The film is likeable because it has the hallmarks of an old-fashioned musician biopic. All such films have a young prodigy who has to overcome antagonism — put-downs and violence — here supplied by Bart’s abusive father, Arthur, played by Dennis Quaid in frighteningly bad humour. Not even the love and prayers of Bart’s girlfriend, Shannon (Madeline Carroll), his Baptist church in Greenville, Texas, or the school where he plays Curly in Oklahoma can build his self-esteem.

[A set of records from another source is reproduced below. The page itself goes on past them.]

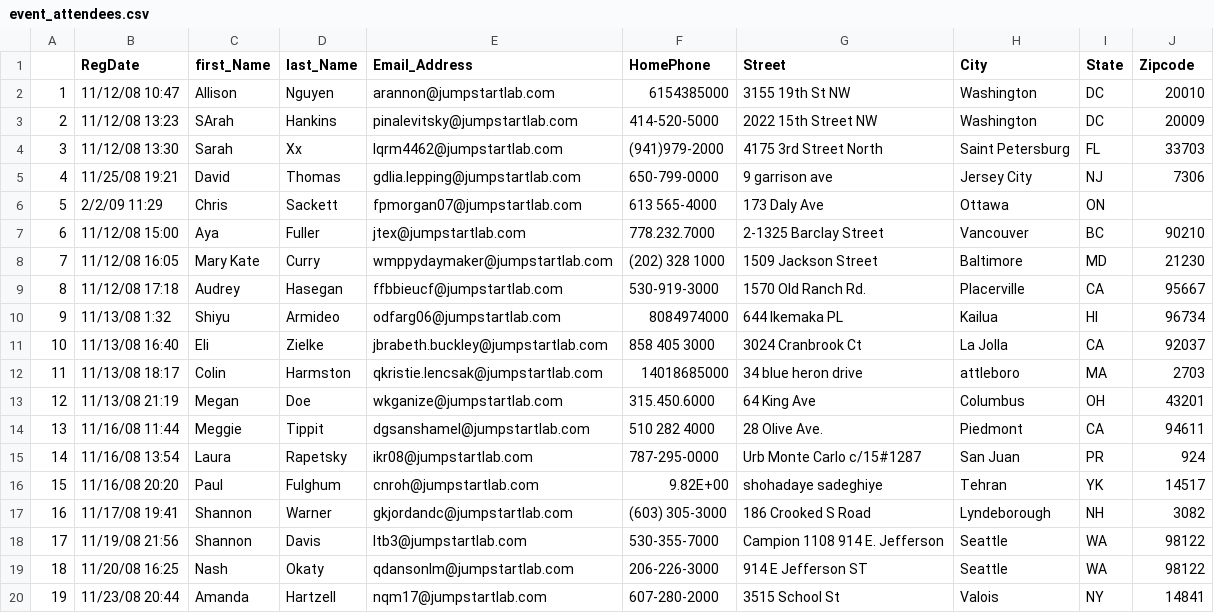
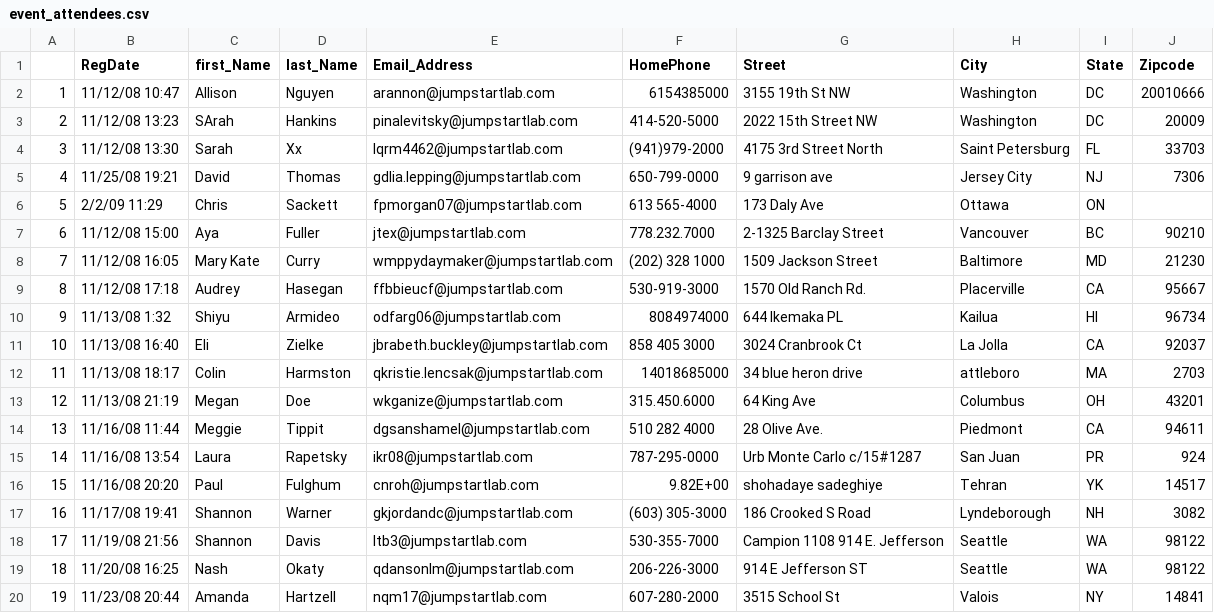
Before and after one commit to OlegSliusar/event_manager, a CSV file: event_attendees.csv, drawn as a sheet.

```diff
--- a/event_attendees.csv
+++ b/event_attendees.csv
@@ -1,3 +1,3 @@
  ,RegDate,first_Name,last_Name,Email_Address,HomePhone,Street,City,State,Zipcode
-1,11/12/08 10:47,Allison,Nguyen,arannon@jumpstartlab.com,6154385000,3155 19th St NW,Washington,DC,20010
+1,11/12/08 10:47,Allison,Nguyen,arannon@jumpstartlab.com,6154385000,3155 19th St NW,Washington,DC,20010666
 2,11/12/08 13:23,SArah,Hankins,pinalevitsky@jumpstartlab.com,414-520-5000,2022 15th Street NW,Washington,DC,20009
```
Also changed, not shown: 1 other file.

Next, in biopic form, our hero overthrows restraints on his art. Bart stands up to his father and leaves, but also rejects Shannon. Taking off to Oklahoma City, he experiences an arduous and testing time before achieving fame. This heralds the retirement-and-comeback phase. MercyMe’s manager, Scott Brickell (Trace Adkins), tells Bart to stop running away from Arthur’s malignant influence. “Let that pang become your inspiration.”
Bart returns to Arthur, who, in the mean time, has become a committed Christian, giving his son hope that, if Jesus can change his father, the gospel can change anybody. Out of this comes the eponymous song imagining what heaven will be like. It may have been written in ten minutes, but Nicole Duport as Amy Grant, “the Queen of Christian Pop”, tells Bart that it has taken a lifetime to find expression.

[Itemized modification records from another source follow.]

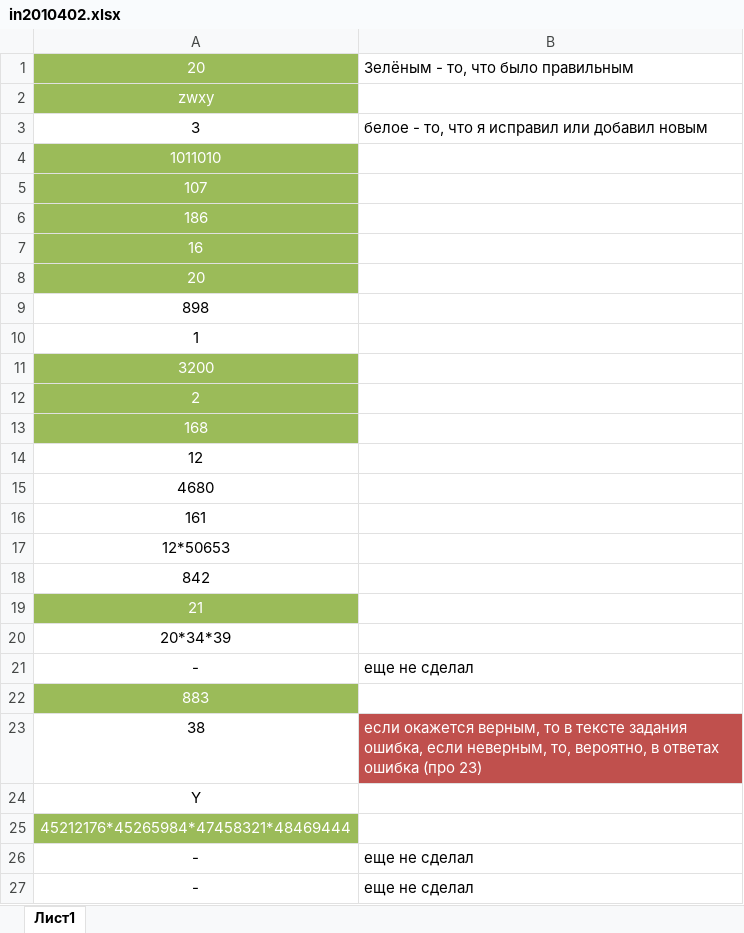
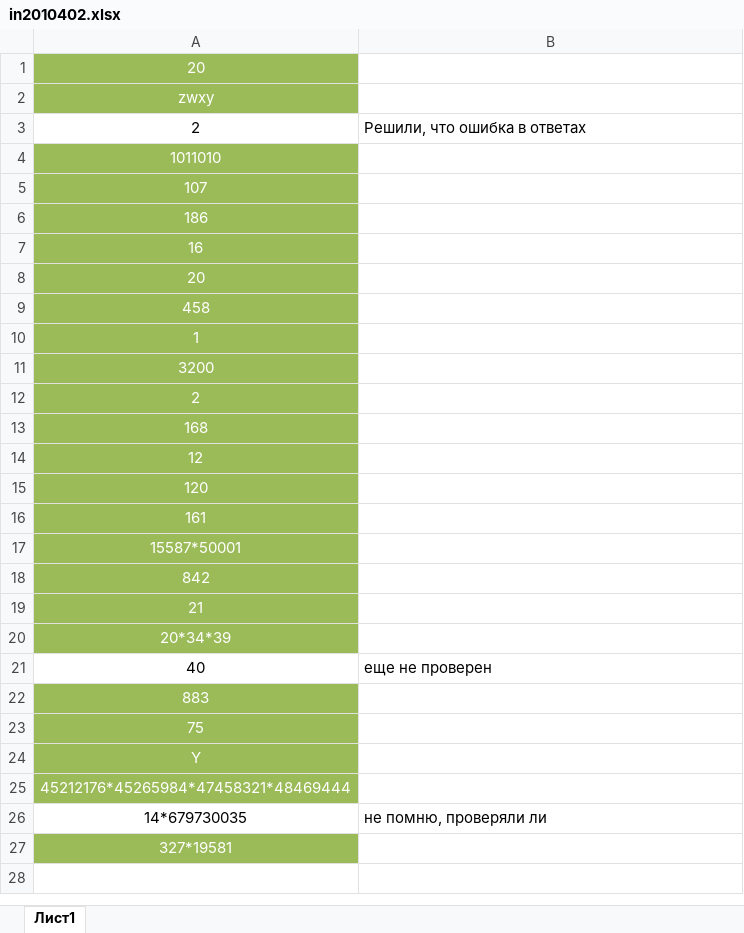
Before and after one commit to KATEHOK/Informatics, an Excel workbook: in2010402/in2010402.xlsx, sheet Лист1, drawn as a sheet; values as stored, in another font and other column widths than the file's, no borders; removed rows and columns are numbered as before the commit, all else as after; the diff names each change by its address in the sheet, - before the commit and + after, or states it on an @@ line.

Commit message:
Finaly done in2010402

```diff
--- a/in2010402/in2010402.xlsx (sheet Лист1)
+++ b/in2010402/in2010402.xlsx (sheet Лист1)
-B1: Зелёным - то, что было правильным
+B1: (empty)
-row 3: 3 | белое - то, что я исправил или добавил новым
+row 3: 2 | Решили, что ошибка в ответах
-A9: 898
+A9: 458
@@ A9:A10 fill: none → #9BBB59, text colour: black → #FFFFFF @@
@@ A14:A18 fill: none → #9BBB59, text colour: black → #FFFFFF @@
-A15: 4680
+A15: 120
-A17: 12*50653
+A17: 15587*50001
@@ A20 fill: none → #9BBB59, text colour: black → #FFFFFF @@
-row 21: - | еще не сделал
+row 21: 40 | еще не проверен
-row 23: 38 | если окажется верным, то в тексте задания ошибка, если неверным, то, вероятно, в ответах ошибка (про 23)
+row 23: 75
@@ A24 fill: none → #9BBB59, text colour: black → #FFFFFF @@
-row 26: - | еще не сделал
-row 27: - | еще не сделал
+row 26: 14*679730035 | не помню, проверяли ли
+row 27: 327*19581
```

J. Michael Finley as Bart Millard and Dennis Quaid as his father, Arthur, in I Can Only Imagine
On his return to performing, his song leads to unprecedented success; but the grand biopic finale is yet to come. Bart’s heart aches for Shannon. We can’t leave the cinema before that reconciliation scene. It all sounds like painting by numbers, but it isn’t. It would be disappointing if the scenario were more like real life.
Like most films based on a true story, there is a significant reshaping of the facts. Who cares? Witness The Greatest Showman, so popular despite its questionable version of the circus-owner P. T. Barnum’s life. What matters is how the story is told and what its underlying message is. I Can Only Imagine is about hope and redemption. Lest we fail to get it, the opening credits have told us this, and Amy informs an audience that this song is “pure hope”.
The way the Erwin Brothers (October Baby, Moms’ Night Out, and Woodlawn) direct this film, it hardly matters that the main characters are all (or become) Christians. There is little content to what it means, except that forgiveness ensues, as it does in many films in which Christian faith is never mentioned. Perhaps those others implicitly relate the gospel message, while the present one dares us to imagine a world where Christianity redeems us.
I can only imagine what it will be like, when I walk by Your side. . .
I can only imagine, what my eyes will see, when Your Face is before me!
I can only imagine. I can only imagine.
Surrounded by Your Glory, what will my heart feel?
Will I dance for you, Jesus? Or in awe of You, be still?
Will I stand in Your presence, or to my knees will I fall?
Will I sing “Hallelujah!”? Will I be able to speak at all?
I can only imagine! I can only imagine!